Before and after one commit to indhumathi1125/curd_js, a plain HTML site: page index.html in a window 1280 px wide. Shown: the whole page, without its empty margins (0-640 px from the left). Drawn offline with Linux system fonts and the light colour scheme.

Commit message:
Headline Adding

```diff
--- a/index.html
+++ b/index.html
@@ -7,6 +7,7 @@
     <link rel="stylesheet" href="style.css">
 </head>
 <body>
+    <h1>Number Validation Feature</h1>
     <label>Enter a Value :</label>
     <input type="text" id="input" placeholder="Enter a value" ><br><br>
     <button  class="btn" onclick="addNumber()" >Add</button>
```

------------------------------------

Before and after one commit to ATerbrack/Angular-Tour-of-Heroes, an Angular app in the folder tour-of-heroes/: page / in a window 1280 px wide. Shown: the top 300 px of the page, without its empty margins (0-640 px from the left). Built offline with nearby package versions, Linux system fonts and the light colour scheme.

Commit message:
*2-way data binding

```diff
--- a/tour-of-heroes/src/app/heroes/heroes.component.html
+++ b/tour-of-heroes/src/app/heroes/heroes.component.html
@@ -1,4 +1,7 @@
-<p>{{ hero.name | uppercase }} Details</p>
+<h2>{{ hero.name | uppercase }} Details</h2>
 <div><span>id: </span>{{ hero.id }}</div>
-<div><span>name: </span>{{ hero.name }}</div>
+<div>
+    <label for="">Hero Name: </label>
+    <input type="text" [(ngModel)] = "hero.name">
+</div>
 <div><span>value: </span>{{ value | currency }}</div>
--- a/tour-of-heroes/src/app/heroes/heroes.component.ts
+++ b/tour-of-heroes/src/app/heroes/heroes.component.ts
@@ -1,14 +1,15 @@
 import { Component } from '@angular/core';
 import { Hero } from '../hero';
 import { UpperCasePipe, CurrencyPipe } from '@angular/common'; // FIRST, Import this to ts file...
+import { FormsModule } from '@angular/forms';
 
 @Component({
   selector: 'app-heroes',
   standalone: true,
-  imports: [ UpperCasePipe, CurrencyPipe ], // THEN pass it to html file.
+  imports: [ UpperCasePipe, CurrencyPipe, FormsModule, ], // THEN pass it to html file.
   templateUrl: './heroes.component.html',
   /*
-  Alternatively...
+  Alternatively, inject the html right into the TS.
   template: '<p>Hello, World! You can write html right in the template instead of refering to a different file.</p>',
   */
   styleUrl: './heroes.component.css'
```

------------------------------------

*Task description*.
Return only the number of lines above in which the string "index" occurs.

*Your response*.
3